Eight “dynamic and ferocious” songs are promised on this debut from Seattle-based extreme progressive metallers A Flourishing Scourge. I’d agree there’s a degree of ferocity and extremity, and progressiveness in the way that breathless passages are taken in different directions. There’s plenty going on but other than the fact that it’s extreme, it’s not so easy to get a handle on. Now that’s not necessarily a bad thing, but I found myself more bewildered than in awe of the opening track “Tidal Wave”. The first has elements of Dark Tranquillity and old style Omnium Gatherum without any atmosphere, then it races off into a blackened haze and I’m not sure after that: vigorous metal, I suppose. The calmer start of “To The Stench of A Rotting Corpse” is, I guess, to cool us down and put us in a sombre mood, but predictably an explosion takes place and fiery harshness takes over. A crunchy riff line takes over, and adds real power. Technically, it’s good as the guitarists play with panache. What I struggled with was what atmosphere the band was trying to convey. There’s a dark side but the guitar playing has flamboyance. As a contrast, it doesn’t work for me.
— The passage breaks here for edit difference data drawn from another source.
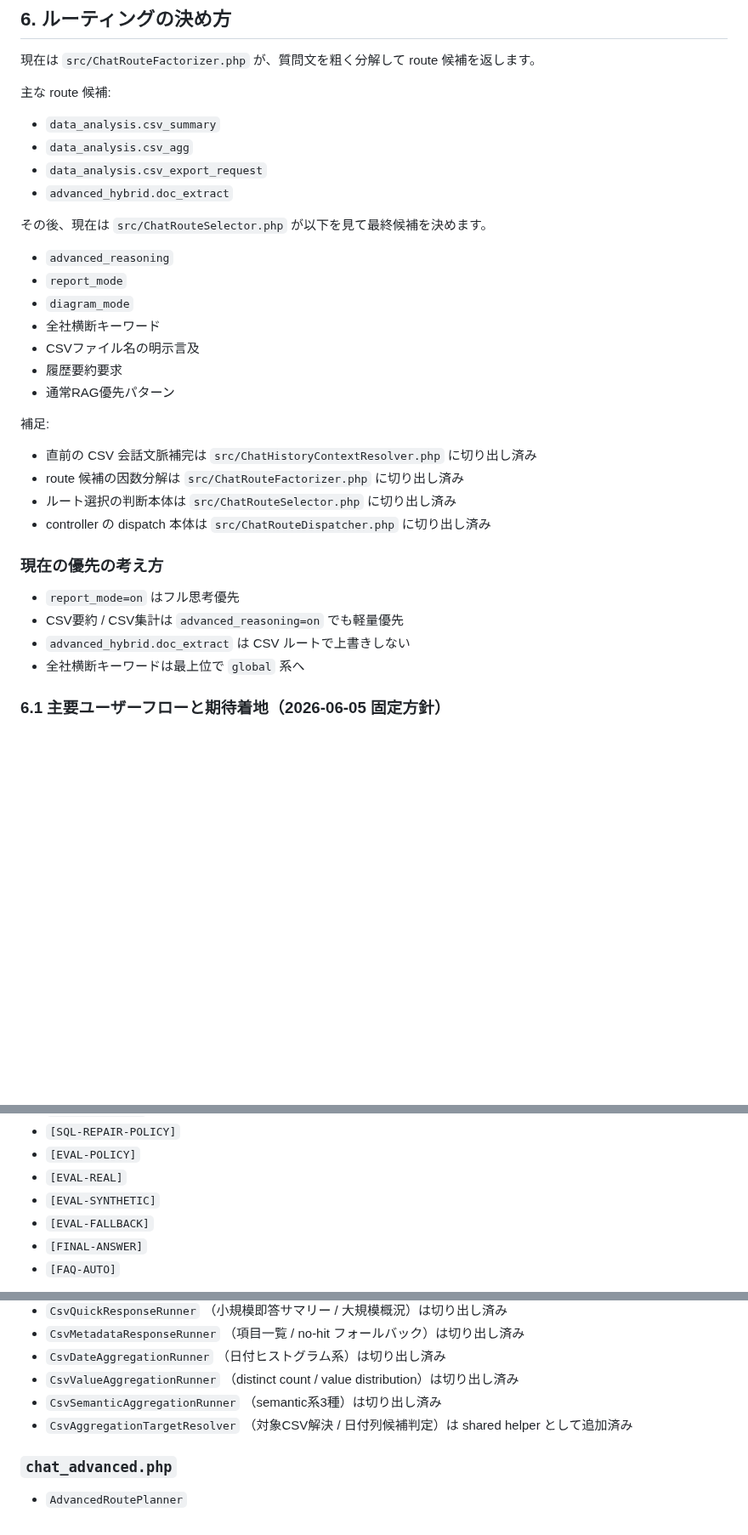
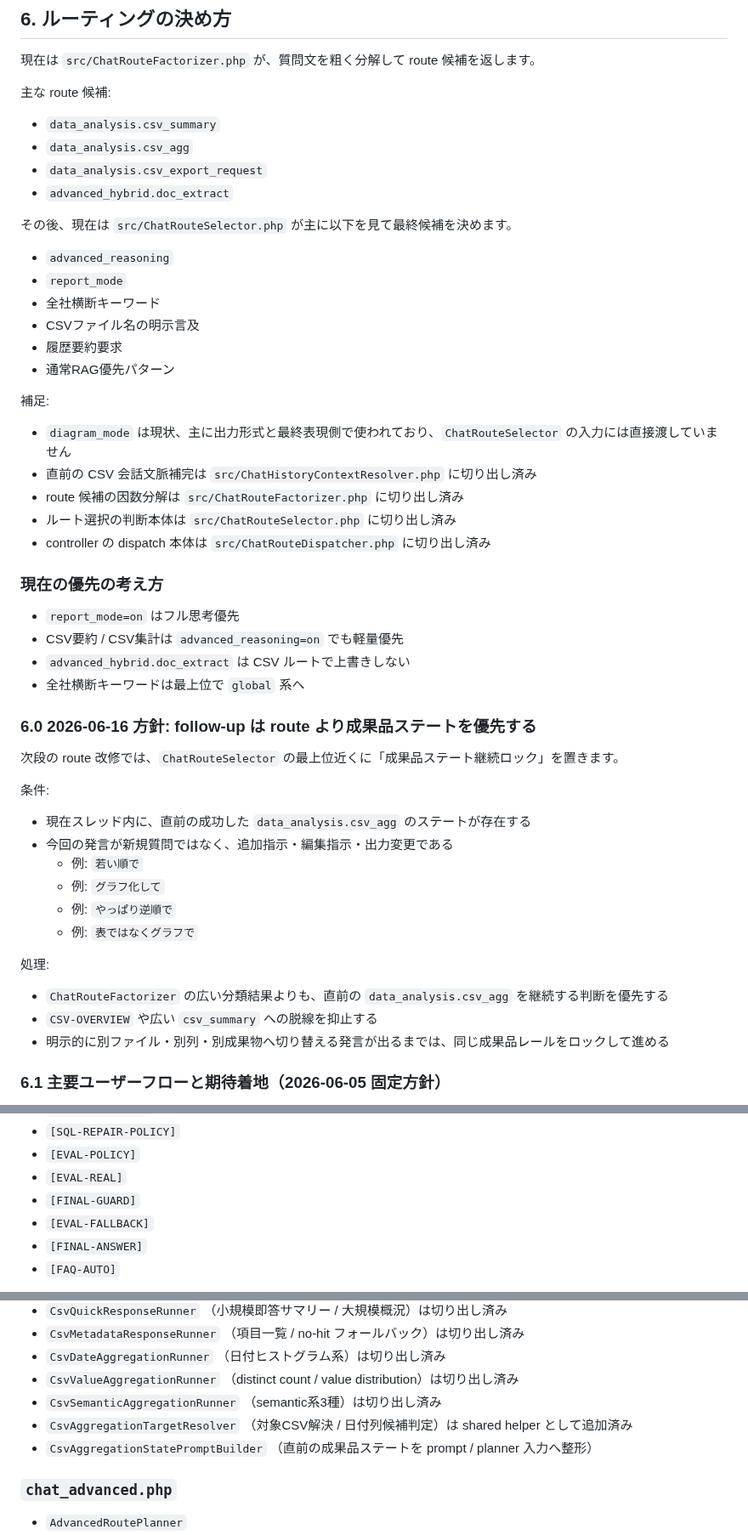
Before and after one commit to masatotanaka1245/tttsco-docker-runtime, a Markdown page: AI_System_Data/docs/chat_system_overview_20260603.md, 3 parts joined by grey strips. Shown at 85% size. GitHub-like rendering; blank space fills up the shorter version.

```diff
--- a/AI_System_Data/docs/chat_system_overview_20260603.md
+++ b/AI_System_Data/docs/chat_system_overview_20260603.md
@@ -190,11 +221,10 @@
 - `data_analysis.csv_export_request`
 - `advanced_hybrid.doc_extract`
 
-その後、現在は `src/ChatRouteSelector.php` が以下を見て最終候補を決めます。
+その後、現在は `src/ChatRouteSelector.php` が主に以下を見て最終候補を決めます。
 
 - `advanced_reasoning`
 - `report_mode`
-- `diagram_mode`
 - 全社横断キーワード
 - CSVファイル名の明示言及
 - 履歴要約要求
@@ -202,6 +232,7 @@
 
 補足:
 
+- `diagram_mode` は現状、主に出力形式と最終表現側で使われており、`ChatRouteSelector` の入力には直接渡していません
 - 直前の CSV 会話文脈補完は `src/ChatHistoryContextResolver.php` に切り出し済み
 - route 候補の因数分解は `src/ChatRouteFactorizer.php` に切り出し済み
 - ルート選択の判断本体は `src/ChatRouteSelector.php` に切り出し済み
@@ -214,6 +245,25 @@
 - `advanced_hybrid.doc_extract` は CSV ルートで上書きしない
 - 全社横断キーワードは最上位で `global` 系へ
 
+### 6.0 2026-06-16 方針: follow-up は route より成果品ステートを優先する
+
+次段の route 改修では、`ChatRouteSelector` の最上位近くに「成果品ステート継続ロック」を置きます。
+
+条件:
+
+- 現在スレッド内に、直前の成功した `data_analysis.csv_agg` のステートが存在する
+- 今回の発言が新規質問ではなく、追加指示・編集指示・出力変更である
+  - 例: `若い順で`
+  - 例: `グラフ化して`
+  - 例: `やっぱり逆順で`
+  - 例: `表ではなくグラフで`
+
+処理:
+
+- `ChatRouteFactorizer` の広い分類結果よりも、直前の `data_analysis.csv_agg` を継続する判断を優先する
+- `CSV-OVERVIEW` や広い `csv_summary` への脱線を抑止する
+- 明示的に別ファイル・別列・別成果物へ切り替える発言が出るまでは、同じ成果品レールをロックして進める
+
 ### 6.1 主要ユーザーフローと期待着地（2026-06-05 固定方針）
 
 以下は、今後の route 修正で基準にする期待動作です。現状の実装がそうなっているとは限らず、ずれている箇所は今後の改修対象として扱います。
@@ -436,7 +489,7 @@ FAQ 自動登録は、現在以下のみ候補にします。
 - `[SQL-REPAIR-POLICY]`
 - `[EVAL-POLICY]`
 - `[EVAL-REAL]`
-- `[EVAL-SYNTHETIC]`
+- `[FINAL-GUARD]`
 - `[EVAL-FALLBACK]`
 - `[FINAL-ANSWER]`
 - `[FAQ-AUTO]`
@@ -508,6 +561,7 @@ FAQ 自動登録は、現在以下のみ候補にします。
 - `CsvValueAggregationRunner` （distinct count / value distribution）は切り出し済み
 - `CsvSemanticAggregationRunner` （semantic系3種）は切り出し済み
 - `CsvAggregationTargetResolver` （対象CSV解決 / 日付列候補判定）は shared helper として追加済み
+- `CsvAggregationStatePromptBuilder` （直前の成果品ステートを prompt / planner 入力へ整形）
 
 ### `chat_advanced.php`
 
```
Also changed, not shown: other parts of AI_System_Data/docs/chat_system_overview_20260603.md (+63 -17 lines).
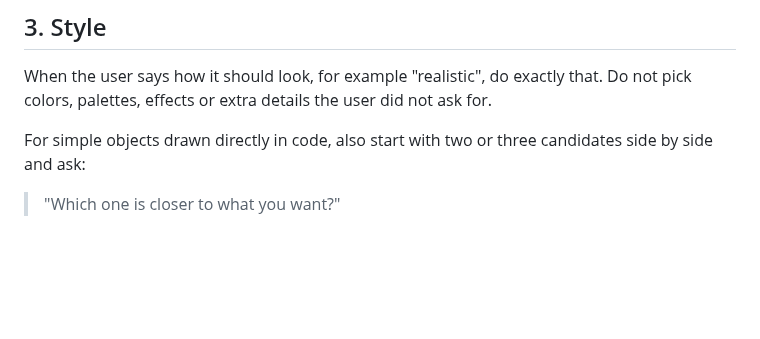
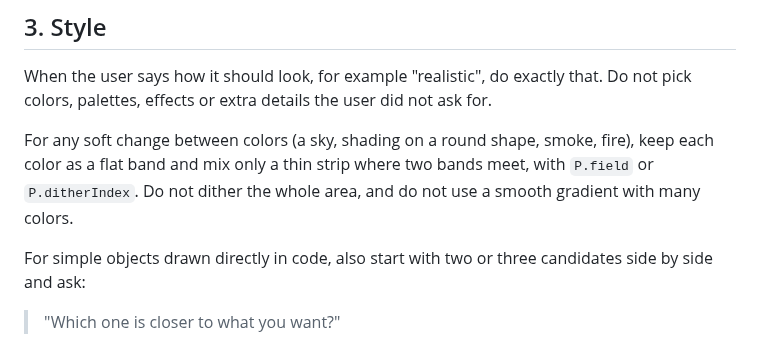
Before and after one commit to mankidev/codixel, a Markdown page: SKILL.md, the part around the change. Drawn GitHub-style; blank space fills up the shorter version.

```diff
--- a/SKILL.md
+++ b/SKILL.md
@@ -107,6 +107,8 @@ Go to the next step only when the user says it is right.
 
 When the user says how it should look, for example "realistic", do exactly that. Do not pick colors, palettes, effects or extra details the user did not ask for.
 
+For any soft change between colors (a sky, shading on a round shape, smoke, fire), keep each color as a flat band and mix only a thin strip where two bands meet, with `P.field` or `P.ditherIndex`. Do not dither the whole area, and do not use a smooth gradient with many colors.
+
 For simple objects drawn directly in code, also start with two or three candidates side by side and ask:
 
 > "Which one is closer to what you want?"
```
Also changed, not shown: README.md (+18 -4 lines), images/dither.png (added).
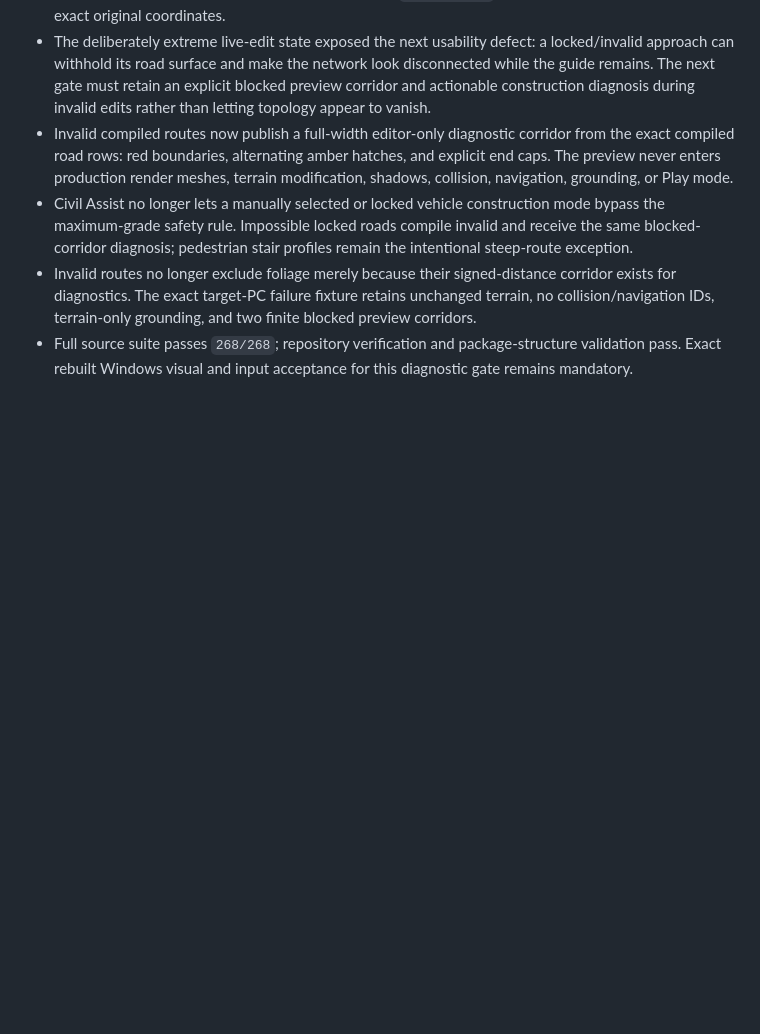
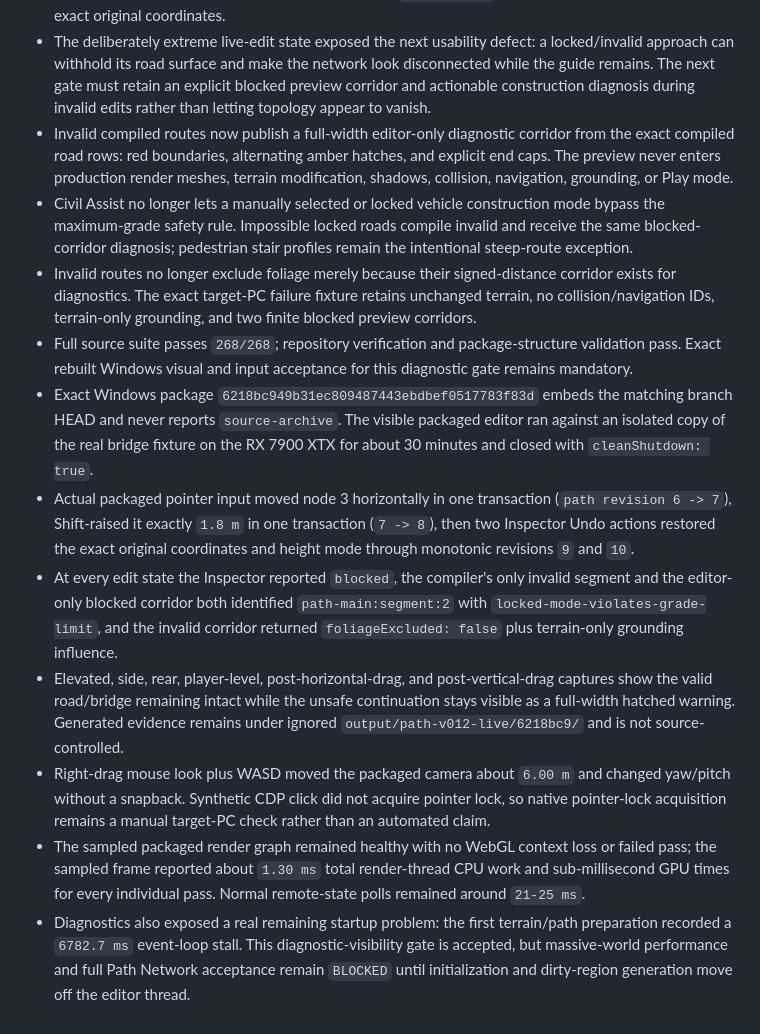
Before and after one commit to nickbyrum2469/OmniForge, a Markdown page: progress.md, the part around the change. GitHub-like rendering; blank space fills up the shorter version.

Commit message:
Record blocked-route package acceptance

```diff
--- a/progress.md
+++ b/progress.md
@@ -303,3 +303,10 @@ The branch remains blocked until the exact Windows package is tested against the
 - Civil Assist no longer lets a manually selected or locked vehicle construction mode bypass the maximum-grade safety rule. Impossible locked roads compile invalid and receive the same blocked-corridor diagnosis; pedestrian stair profiles remain the intentional steep-route exception.
 - Invalid routes no longer exclude foliage merely because their signed-distance corridor exists for diagnostics. The exact target-PC failure fixture retains unchanged terrain, no collision/navigation IDs, terrain-only grounding, and two finite blocked preview corridors.
 - Full source suite passes `268/268`; repository verification and package-structure validation pass. Exact rebuilt Windows visual and input acceptance for this diagnostic gate remains mandatory.
+- Exact Windows package `6218bc949b31ec809487443ebdbef0517783f83d` embeds the matching branch HEAD and never reports `source-archive`. The visible packaged editor ran against an isolated copy of the real bridge fixture on the RX 7900 XTX for about 30 minutes and closed with `cleanShutdown: true`.
+- Actual packaged pointer input moved node 3 horizontally in one transaction (`path revision 6 -> 7`), Shift-raised it exactly `1.8 m` in one transaction (`7 -> 8`), then two Inspector Undo actions restored the exact original coordinates and height mode through monotonic revisions `9` and `10`.
+- At every edit state the Inspector reported `blocked`, the compiler's only invalid segment and the editor-only blocked corridor both identified `path-main:segment:2` with `locked-mode-violates-grade-limit`, and the invalid corridor returned `foliageExcluded: false` plus terrain-only grounding influence.
+- Elevated, side, rear, player-level, post-horizontal-drag, and post-vertical-drag captures show the valid road/bridge remaining intact while the unsafe continuation stays visible as a full-width hatched warning. Generated evidence remains under ignored `output/path-v012-live/6218bc9/` and is not source-controlled.
+- Right-drag mouse look plus WASD moved the packaged camera about `6.00 m` and changed yaw/pitch without a snapback. Synthetic CDP click did not acquire pointer lock, so native pointer-lock acquisition remains a manual target-PC check rather than an automated claim.
+- The sampled packaged render graph remained healthy with no WebGL context loss or failed pass; the sampled frame reported about `1.30 ms` total render-thread CPU work and sub-millisecond GPU times for every individual pass. Normal remote-state polls remained around `21-25 ms`.
+- Diagnostics also exposed a real remaining startup problem: the first terrain/path preparation recorded a `6782.7 ms` event-loop stall. This diagnostic-visibility gate is accepted, but massive-world performance and full Path Network acceptance remain `BLOCKED` until initialization and dirty-region generation move off the editor thread.
```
Having just complained that I didn’t know what atmosphere the oxymoronically named A Flourishing Scourge is trying to create, they then leave us in no doubt with the blackened and deathly “Insatiable”. But wait, they decide to head off into an anonymous but again technically fine passage before finishing off acoustically. Sometimes this all serves the useful purpose of mashing with my brain but I just found this frustrating and isolating from the undefined purpose. Interestingly this album was mixed and mastered by known people – Jamie Uertz (Gojira, Anthrax) and the ubiquitous Jens Bogren (Soilwork, Haken, Dark Tranquillity, Rotting Christ even and a host of others) – but here there’s no continuity and frankly it doesn’t sound that great. “Onerous” has a decent mount of dark weightiness after a doom like start. The track builds up to a more frenzied approach, with a bit of distortion and slight psychedelia in the guitar work to add interest value. For all its dark moodiness, I can’t say it shattered me. A short, dark symphonic track follows as an interlude but its undoubted atmospheric intent was lost on me as I wasn’t getting the overall atmosphere. Symphonic and acoustic strains combine to open “Vacant” but very quickly this is gone and forgotten as filthy black harshness intervenes. As if ignoring what’s gone before, there’s a flowery guitar piece and the acoustic symphony comes back. We’re still only half way through the track. To be fair I appreciated the melancholy, which oozed out of this section, but it’s hard to absorb as you don’t know what’s coming next – something different, for sure. The answer is a doom like majesty and an incongruously upbeat guitar solo. I silently congratulated myself on predicting that growly black metal would follow, but that’s not the point. I just couldn’t see any continuity. A long-winded introduction characterised the instrumental “The Hedonist”. I waited for it to develop into something and it showed signs with some sharp guitar work and a bit of urgency six and half minutes into the eight minutes, so it wasn’t a complete waste of time.

I didn’t get the point of this album. It’s as if A Flourishing Scourge were trying everything out. There’s too much going on and it was all over the place atmospherically. It’s not particularly original either. I’d say that A Flourishing Scourge need to sort out what they want to be. Shorter tracks with a more focussed and intense impact would be my thought on that. For now, this self-titled album wasn’t, at least in my book, an enriching experience.

(4/10 Andrew Doherty)